If I want to work as an independent contractor, what do I need to do to prevent the company paying me from getting into legal trouble? « Most people think that the only difference between an independent contractor and an employee is how they are paid. In particular, independent contractor compensation is not subject to withholding taxes, such as: federal income taxes and FCIA taxes, » said attorney Michael C. Harman. « In addition to compensation, independent contractors have more autonomy in the work they do. » There`s more than one test for determining whether an independent contractor is actually an employee, and doing it wrong can cost you more than retroactive payments – it can cost you your freedom. Out-of-pocket expenses: Independent contractors are more likely to have out-of-pocket expenses than employees. Of particular importance are the fixed operating costs, which are incurred, regardless of whether work is in progress or not. However, employees may also incur unreimbursed expenses related to the services they provide to their business. If you have a reasonable basis not to treat an employee as an employee, you may be exempt from paying payroll taxes on that worker. To receive this relief, you must submit all required federal information on a basis consistent with your salary as an employee. You (or your predecessor) must not have treated an employee who held a substantially similar position during periods beginning after 1977.

See 1976, Section 530 Employment Tax Relief Requirements (PDF) for more information. To convey this message in a simple way, this diagram from ComplyRight shows the striking differences between the classifications of independent contractor and employees. It is important for business owners to properly determine whether the individuals providing services are employees or independent contractors. The sustainability of the employee`s relationship with the employer. More lasting relationships create an employee-employer relationship. Temporary services are more likely to establish a contractual relationship. Training: The employer can organize courses, meetings or closely supervise employees in the workplace. Independent contractors can do the job as they please. Classifying workers as employees or independent contractors is a tricky business. After all, the rules change as often as the administrations in Washington, D.C.

To avoid this error, the IRS has developed the IRS 20 factor test – Independent contractor or employee? This 20-point test allows you to examine your needs and why you want an independent contractor to determine whether you should hire an independent contractor or an employee. This test is widely used to determine when and how the IRS tracks employers in the United States to misclassify workers. *Please note that this copyright section only applies to works created by independent contractors. If you are an employee, the rights to all works you have created in the course of your employment relationship automatically belong to your employer. The law in this area is evolving very rapidly with the increase in on-demand employment and application-based services. If you work for one of these companies and are wondering if you are being paid correctly, please contact a lawyer in your area to determine the current state of the law that applies to you. For more information on how to determine if you are an independent contractor or an employee, see the section on independent contractors or employees. As an independent contractor, the terms and conditions of the work you perform are set out in a contract between you and the employer. Even if you are not considered an « employee » under federal labour law, you can still join a union. However, you should keep in mind that an independent contractor unit is not subject to the same privileges and protections as a regular union bargaining unit.
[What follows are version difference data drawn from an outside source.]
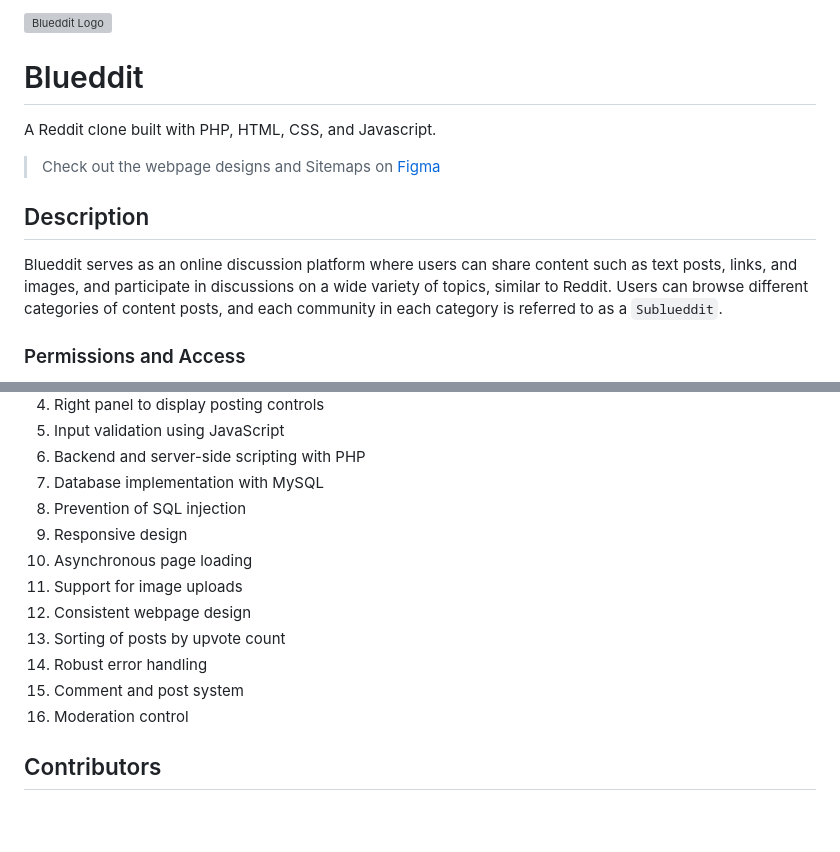
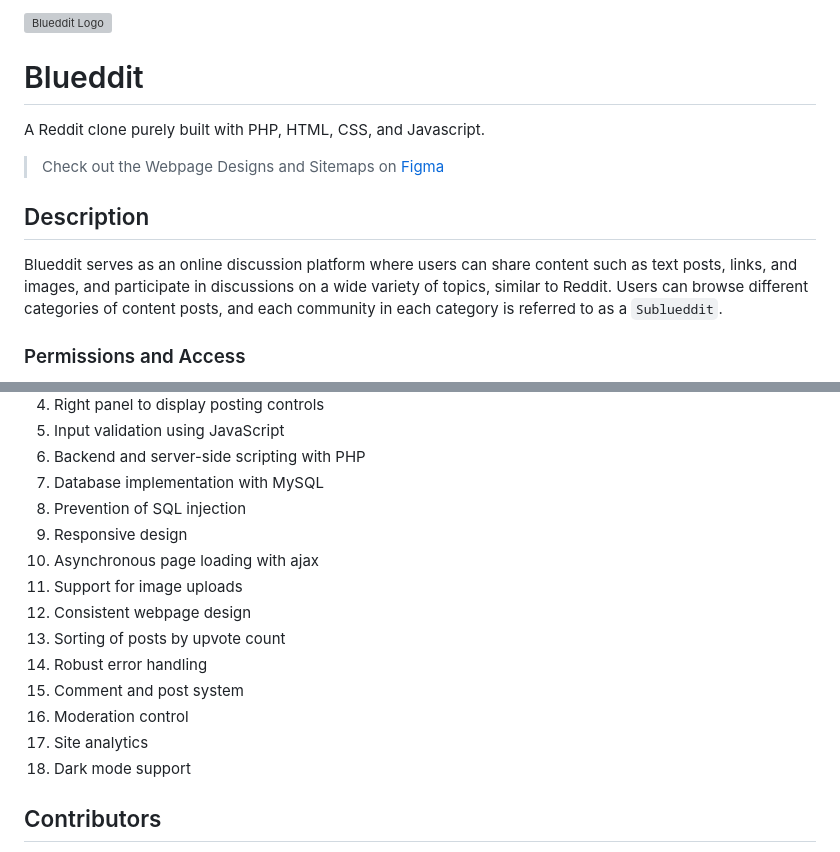
Before and after one commit to nickedchen/Blueddit, a Markdown page: README.md, 2 parts joined by grey strips. Rendered like a GitHub page; blank space fills up the shorter version; grey boxes are pictures that could not be loaded.

```diff
--- a/README.md
+++ b/README.md
@@ -4,13 +4,14 @@
 
 # Blueddit
 
-A Reddit clone built with PHP, HTML, CSS, and Javascript.
+A Reddit clone purely built with PHP, HTML, CSS, and Javascript.
 
-> Check out the webpage designs and Sitemaps on [Figma]("https://www.figma.com/file/GZYqqk1sMZQ3e82bNPe0B5/Blueddit?node-id=0%3A1&t=lmrhMjvuA7q9unWG-1")
+> Check out the Webpage Designs and Sitemaps on [Figma](https://www.figma.com/file/GZYqqk1sMZQ3e82bNPe0B5/Blueddit?node-id=0%3A1&t=lmrhMjvuA7q9unWG-1)
 
 ## Description
 
 Blueddit serves as an online discussion platform where users can share content such as text posts, links, and images, and participate in discussions on a wide variety of topics, similar to Reddit. Users can browse different categories of content posts, and each community in each category is referred to as a `Sublueddit`.
+
 
 ### Permissions and Access
 
@@ -53,13 +59,15 @@ Blueddit serves as an online discussion platform where users can share content s
 7. Database implementation with MySQL
 8. Prevention of SQL injection
 9. Responsive design
-10. Asynchronous page loading
+10. Asynchronous page loading with ajax
 11. Support for image uploads
 12. Consistent webpage design
 13. Sorting of posts by upvote count
 14. Robust error handling
 15. Comment and post system
 16. Moderation control
+17. Site analytics
+18. Dark mode support
 
 
 ## Contributors
```
Also changed, not shown: other parts of README.md (+7 -2 lines).
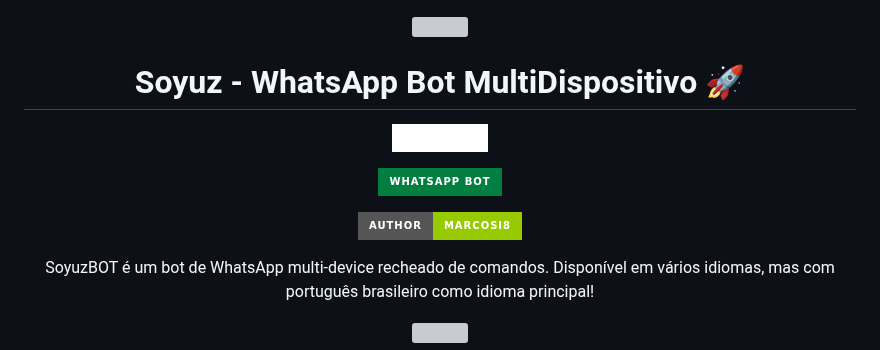
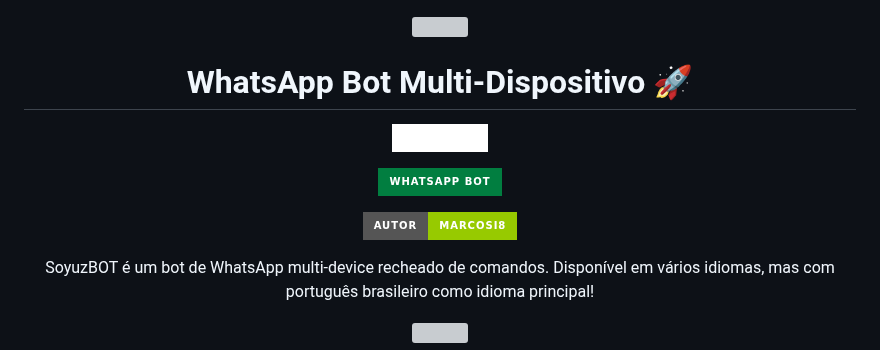
Before and after one commit to Marcosi8/SOYUZ-BOT.MD, a Markdown page: README.md, the part around the change. Drawn GitHub-style; badges without logos; grey boxes are pictures that could not be loaded.

```diff
--- a/README.md
+++ b/README.md
@@ -2,7 +2,7 @@
     <img src="https://raw.githubusercontent.com/andreasbm/readme/master/assets/lines/colored.png">
 </p>
 
-<h1 align="center">Soyuz - WhatsApp Bot MultiDispositivo 🚀</h1>
+<h1 align="center">WhatsApp Bot Multi-Dispositivo 🚀</h1>
 
 <p align="center">
   <a href="https://github.com/Marcosi8"><img src="https://img.shields.io/badge/Soyuz%20Bot-Preto?style=for-the-badge&logo=whatsApp&color=white"></a>
@@ -13,7 +13,7 @@
 </p>
 
 <p align="center">
-    <a href="https://github.com/Marcosi8"><img title="Autor" src="https://img.shields.io/badge/AUTHOR-Marcosi8-green.svg?style=for-the-badge&logo=github"></a>
+    <a href="https://github.com/Marcosi8"><img title="Autor" src="https://img.shields.io/badge/AUTOR-Marcosi8-green.svg?style=for-the-badge&logo=github"></a>
 </p>
 
 <p align="center">
```
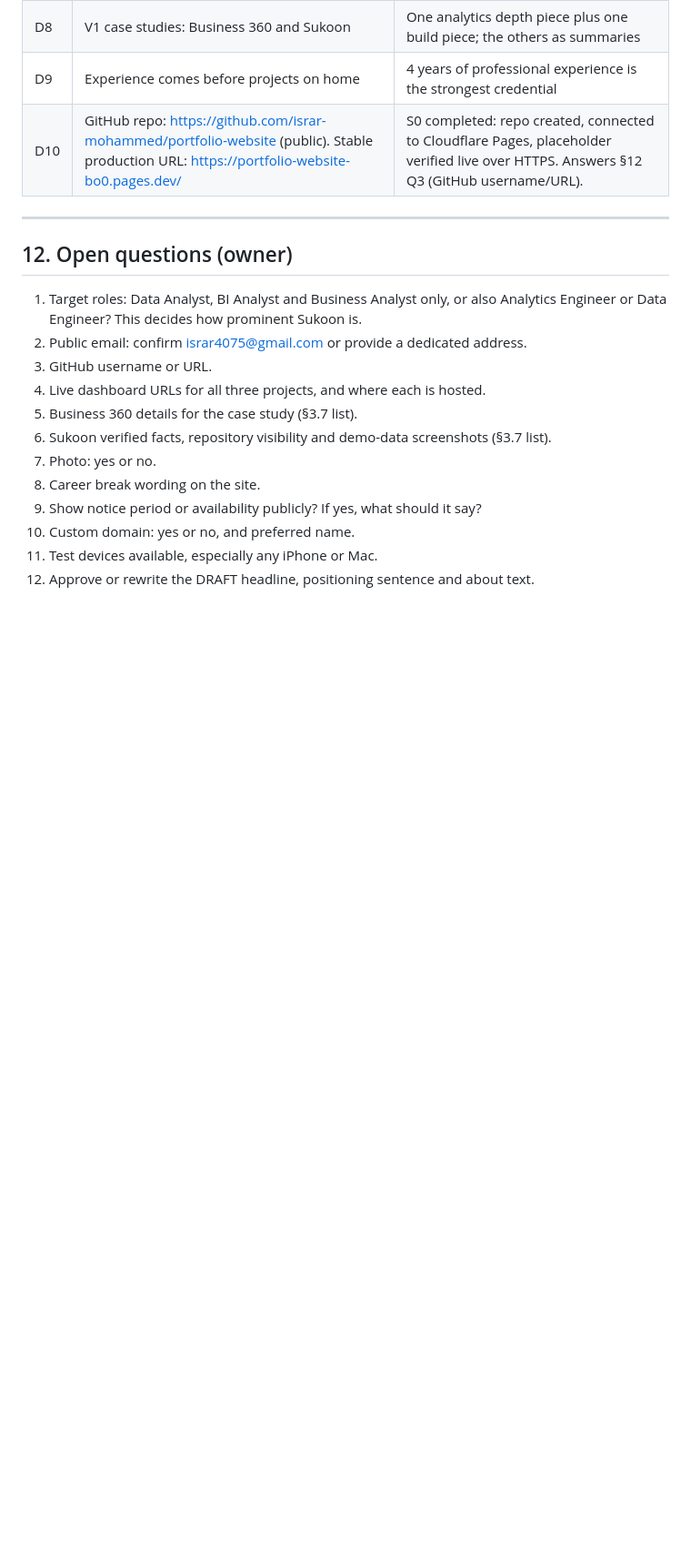
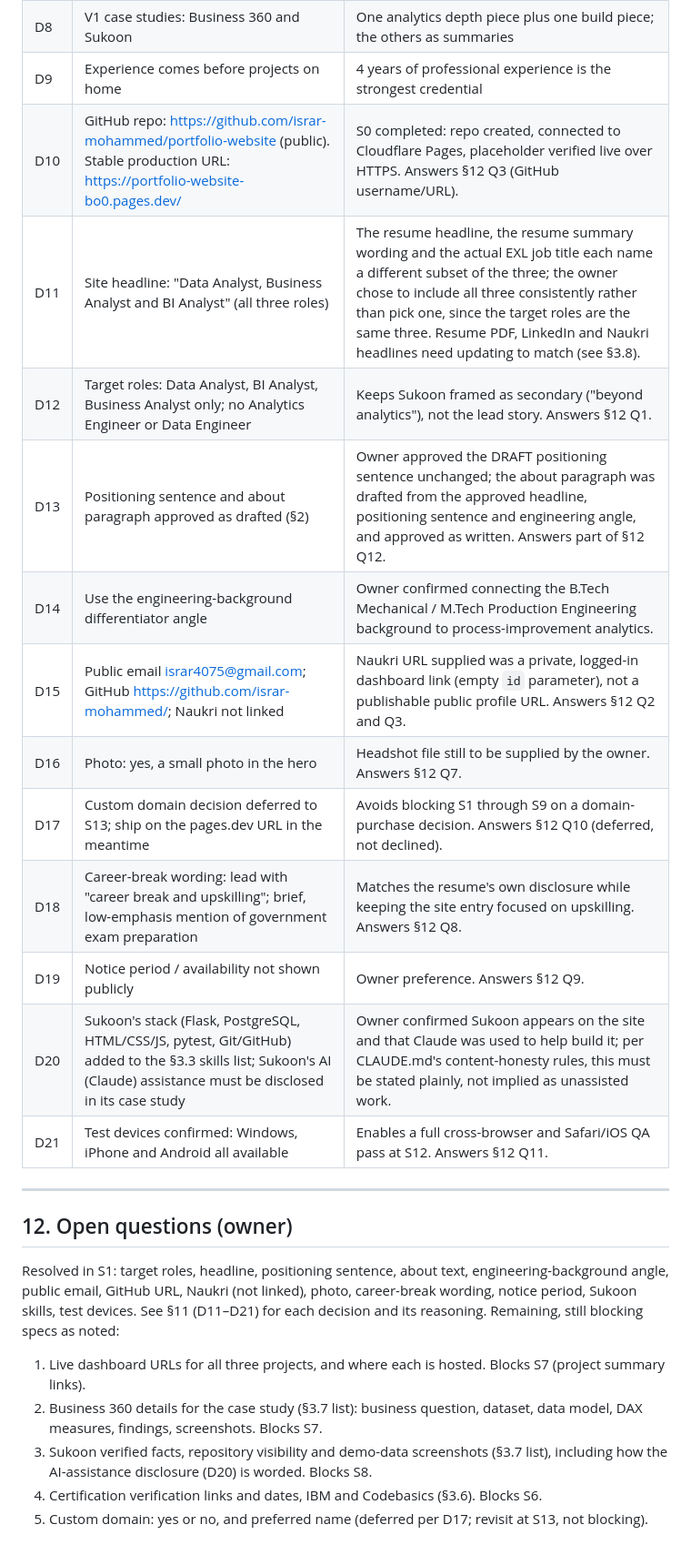
Before and after one commit to israr-mohammed/portfolio-website, a Markdown page: blueprint.md, the part around one of its changes. Shown at 91% size. GitHub-like rendering; blank space fills up the shorter version.

```diff
--- a/blueprint.md
+++ b/blueprint.md
@@ -662,20 +676,30 @@ Each spec follows the same pattern: plan, owner approval, build, acceptance chec
 | D8 | V1 case studies: Business 360 and Sukoon | One analytics depth piece plus one build piece; the others as summaries |
 | D9 | Experience comes before projects on home | 4 years of professional experience is the strongest credential |
 | D10 | GitHub repo: https://github.com/israr-mohammed/portfolio-website (public). Stable production URL: https://portfolio-website-bo0.pages.dev/ | S0 completed: repo created, connected to Cloudflare Pages, placeholder verified live over HTTPS. Answers §12 Q3 (GitHub username/URL). |
+| D11 | Site headline: "Data Analyst, Business Analyst and BI Analyst" (all three roles) | The resume headline, the resume summary wording and the actual EXL job title each name a different subset of the three; the owner chose to include all three consistently rather than pick one, since the target roles are the same three. Resume PDF, LinkedIn and Naukri headlines need updating to match (see §3.8). |
+| D12 | Target roles: Data Analyst, BI Analyst, Business Analyst only; no Analytics Engineer or Data Engineer | Keeps Sukoon framed as secondary ("beyond analytics"), not the lead story. Answers §12 Q1. |
+| D13 | Positioning sentence and about paragraph approved as drafted (§2) | Owner approved the DRAFT positioning sentence unchanged; the about paragraph was drafted from the approved headline, positioning sentence and engineering angle, and approved as written. Answers part of §12 Q12. |
+| D14 | Use the engineering-background differentiator angle | Owner confirmed connecting the B.Tech Mechanical / M.Tech Production Engineering background to process-improvement analytics. |
+| D15 | Public email israr4075@gmail.com; GitHub https://github.com/israr-mohammed/; Naukri not linked | Naukri URL supplied was a private, logged-in dashboard link (empty `id` parameter), not a publishable public profile URL. Answers §12 Q2 and Q3. |
+| D16 | Photo: yes, a small photo in the hero | Headshot file still to be supplied by the owner. Answers §12 Q7. |
+| D17 | Custom domain decision deferred to S13; ship on the pages.dev URL in the meantime | Avoids blocking S1 through S9 on a domain-purchase decision. Answers §12 Q10 (deferred, not declined). |
+| D18 | Career-break wording: lead with "career break and upskilling"; brief, low-emphasis mention of government exam preparation | Matches the resume's own disclosure while keeping the site entry focused on upskilling. Answers §12 Q8. |
+| D19 | Notice period / availability not shown publicly | Owner preference. Answers §12 Q9. |
+| D20 | Sukoon's stack (Flask, PostgreSQL, HTML/CSS/JS, pytest, Git/GitHub) added to the §3.3 skills list; Sukoon's AI (Claude) assistance must be disclosed in its case study | Owner confirmed Sukoon appears on the site and that Claude was used to help build it; per CLAUDE.md's content-honesty rules, this must be stated plainly, not implied as unassisted work. |
+| D21 | Test devices confirmed: Windows, iPhone and Android all available | Enables a full cross-browser and Safari/iOS QA pass at S12. Answers §12 Q11. |
 
 ---
 
 ## 12. Open questions (owner)
 
-1. Target roles: Data Analyst, BI Analyst and Business Analyst only, or also Analytics Engineer or Data Engineer? This decides how prominent Sukoon is.
-2. Public email: confirm israr4075@gmail.com or provide a dedicated address.
-3. GitHub username or URL.
-4. Live dashboard URLs for all three projects, and where each is hosted.
-5. Business 360 details for the case study (§3.7 list).
-6. Sukoon verified facts, repository visibility and demo-data screenshots (§3.7 list).
-7. Photo: yes or no.
-8. Career break wording on the site.
-9. Show notice period or availability publicly? If yes, what should it say?
-10. Custom domain: yes or no, and preferred name.
-11. Test devices available, especially any iPhone or Mac.
-12. Approve or rewrite the DRAFT headline, positioning sentence and about text.
+Resolved in S1: target roles, headline, positioning sentence, about text, engineering-background angle, public
+email, GitHub URL, Naukri (not linked), photo, career-break wording, notice period, Sukoon skills, test devices.
+See §11 (D11–D21) for each decision and its reasoning. Remaining, still blocking specs as noted:
+
+1. Live dashboard URLs for all three projects, and where each is hosted. Blocks S7 (project summary links).
+2. Business 360 details for the case study (§3.7 list): business question, dataset, data model, DAX measures,
+   findings, screenshots. Blocks S7.
+3. Sukoon verified facts, repository visibility and demo-data screenshots (§3.7 list), including how the
+   AI-assistance disclosure (D20) is worded. Blocks S8.
+4. Certification verification links and dates, IBM and Codebasics (§3.6). Blocks S6.
+5. Custom domain: yes or no, and preferred name (deferred per D17; revisit at S13, not blocking).
```
Also changed, not shown: other parts of blueprint.md (+30 -16 lines).
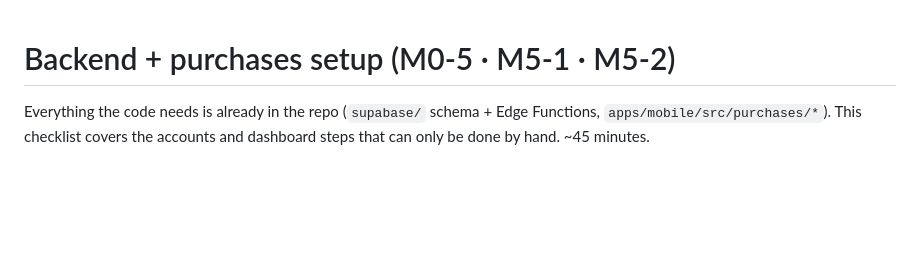
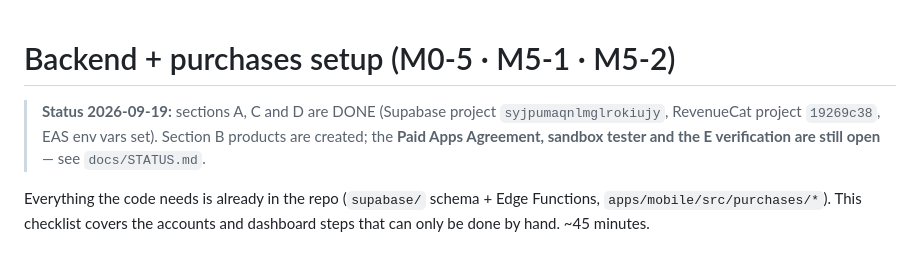
Before and after one commit to mortukans/ai-recap, a Markdown page: docs/BACKEND_SETUP.md, the part around the change. GitHub-like rendering; blank space fills up the shorter version.

Commit message:
docs: project status snapshot + backend setup progress
Co-Authored-By: Claude Fable 5.1 <noreply@anthropic.com>

```diff
--- a/docs/BACKEND_SETUP.md
+++ b/docs/BACKEND_SETUP.md
@@ -1,4 +1,6 @@
 # Backend + purchases setup (M0-5 · M5-1 · M5-2)
+
+> **Status 2026-09-19:** sections A, C and D are DONE (Supabase project `syjpumaqnlmglrokiujy`, RevenueCat project `19269c38`, EAS env vars set). Section B products are created; the **Paid Apps Agreement, sandbox tester and the E verification are still open** — see `docs/STATUS.md`.
 
 Everything the code needs is already in the repo (`supabase/` schema + Edge Functions, `apps/mobile/src/purchases/*`).
 This checklist covers the accounts and dashboard steps that can only be done by hand. ~45 minutes.
```
Also changed, not shown: docs/STATUS.md (added, +46 -0 lines).
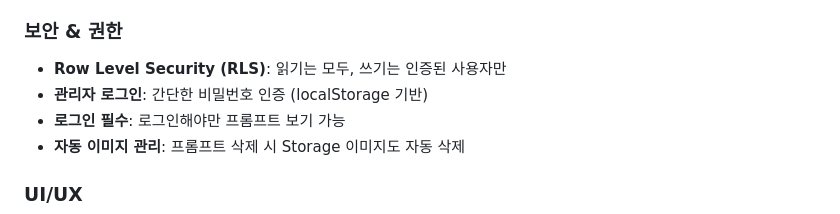
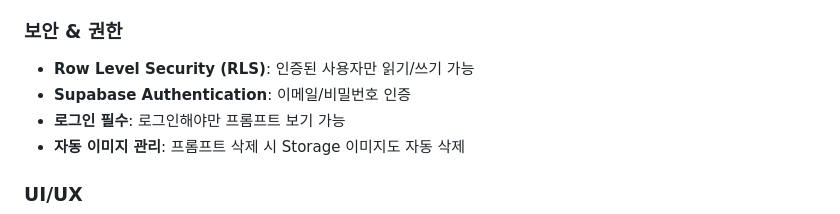
Before and after one commit to miyaza-tech/Prompt-Gallery, a Markdown page: README.md, the part around the change printed below. Rendered like a GitHub page.

```diff
--- a/README.md
+++ b/README.md
@@ -22,8 +22,8 @@ AI 이미지 생성 프롬프트를 수집하고 관리하는 웹 애플리케
 - **클립보드 복사**: 프롬프트 및 _sref 원클릭 복사
 
 ### 보안 & 권한
-- **Row Level Security (RLS)**: 읽기는 모두, 쓰기는 인증된 사용자만
-- **관리자 로그인**: 간단한 비밀번호 인증 (localStorage 기반)
+- **Row Level Security (RLS)**: 인증된 사용자만 읽기/쓰기 가능
+- **Supabase Authentication**: 이메일/비밀번호 인증
 - **로그인 필수**: 로그인해야만 프롬프트 보기 가능
 - **자동 이미지 관리**: 프롬프트 삭제 시 Storage 이미지도 자동 삭제
 
```
Also changed, not shown: other parts of README.md (+9 -10 lines).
For example, an employer does not have the same obligation to negotiate an independent contractor`s contract terms with a union as it does to negotiate matters affecting its regular employees. In addition, an independent contractor who went on strike would not be protected from employer retaliation under the National Labour Relations Act. Hiring independent contractors is popular because it reduces the number of employees and thus reduces overall costs. Here`s what your independent contractor application should include. To file a complaint about unpaid wages under the FLSA, you can either contact the DOL`s payroll department, which can file a complaint on your behalf, or take your own legal action (which may require you to hire a lawyer). 3. Can employers simply decide that I am an independent contractor so they don`t have to pay my taxes, salary and benefits? Your state`s law may have different methods of recovering unpaid wages and different remedies for those who manage to prove a violation.